» THE TASK
Quote each record exactly, please, leaving none out.

» Edit tracking data
+--

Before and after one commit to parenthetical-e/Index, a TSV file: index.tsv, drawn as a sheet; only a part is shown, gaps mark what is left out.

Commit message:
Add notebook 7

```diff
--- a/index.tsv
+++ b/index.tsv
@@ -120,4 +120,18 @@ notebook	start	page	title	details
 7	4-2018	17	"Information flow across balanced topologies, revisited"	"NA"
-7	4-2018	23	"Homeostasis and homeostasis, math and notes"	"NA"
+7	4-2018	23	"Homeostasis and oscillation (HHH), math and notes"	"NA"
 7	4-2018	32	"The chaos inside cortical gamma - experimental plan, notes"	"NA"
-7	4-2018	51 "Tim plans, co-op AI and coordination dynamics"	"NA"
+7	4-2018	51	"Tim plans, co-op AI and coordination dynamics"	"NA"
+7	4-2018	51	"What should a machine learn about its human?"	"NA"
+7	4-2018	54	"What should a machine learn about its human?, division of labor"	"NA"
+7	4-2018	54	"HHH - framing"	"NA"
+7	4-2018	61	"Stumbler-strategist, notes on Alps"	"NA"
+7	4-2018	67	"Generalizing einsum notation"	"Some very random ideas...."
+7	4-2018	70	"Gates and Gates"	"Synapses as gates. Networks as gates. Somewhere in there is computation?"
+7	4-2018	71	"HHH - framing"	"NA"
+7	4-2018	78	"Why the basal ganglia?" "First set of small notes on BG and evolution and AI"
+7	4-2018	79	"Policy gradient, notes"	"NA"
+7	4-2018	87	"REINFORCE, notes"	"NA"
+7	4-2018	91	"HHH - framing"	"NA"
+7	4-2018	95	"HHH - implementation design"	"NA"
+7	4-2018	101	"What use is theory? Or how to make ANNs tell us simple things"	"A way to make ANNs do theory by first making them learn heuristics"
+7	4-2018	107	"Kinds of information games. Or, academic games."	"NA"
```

+--

» SOLVED PROBLEM
Before and after one commit to parenthetical-e/Index, a TSV file: index.tsv, drawn as a sheet; only a part is shown, gaps mark what is left out.

Commit message:
Add notebook 7

```diff
--- a/index.tsv
+++ b/index.tsv
@@ -120,4 +120,18 @@ notebook	start	page	title	details
 7	4-2018	17	"Information flow across balanced topologies, revisited"	"NA"
-7	4-2018	23	"Homeostasis and homeostasis, math and notes"	"NA"
+7	4-2018	23	"Homeostasis and oscillation (HHH), math and notes"	"NA"
 7	4-2018	32	"The chaos inside cortical gamma - experimental plan, notes"	"NA"
-7	4-2018	51 "Tim plans, co-op AI and coordination dynamics"	"NA"
+7	4-2018	51	"Tim plans, co-op AI and coordination dynamics"	"NA"
+7	4-2018	51	"What should a machine learn about its human?"	"NA"
+7	4-2018	54	"What should a machine learn about its human?, division of labor"	"NA"
+7	4-2018	54	"HHH - framing"	"NA"
+7	4-2018	61	"Stumbler-strategist, notes on Alps"	"NA"
+7	4-2018	67	"Generalizing einsum notation"	"Some very random ideas...."
+7	4-2018	70	"Gates and Gates"	"Synapses as gates. Networks as gates. Somewhere in there is computation?"
+7	4-2018	71	"HHH - framing"	"NA"
+7	4-2018	78	"Why the basal ganglia?" "First set of small notes on BG and evolution and AI"
+7	4-2018	79	"Policy gradient, notes"	"NA"
+7	4-2018	87	"REINFORCE, notes"	"NA"
+7	4-2018	91	"HHH - framing"	"NA"
+7	4-2018	95	"HHH - implementation design"	"NA"
+7	4-2018	101	"What use is theory? Or how to make ANNs tell us simple things"	"A way to make ANNs do theory by first making them learn heuristics"
+7	4-2018	107	"Kinds of information games. Or, academic games."	"NA"
```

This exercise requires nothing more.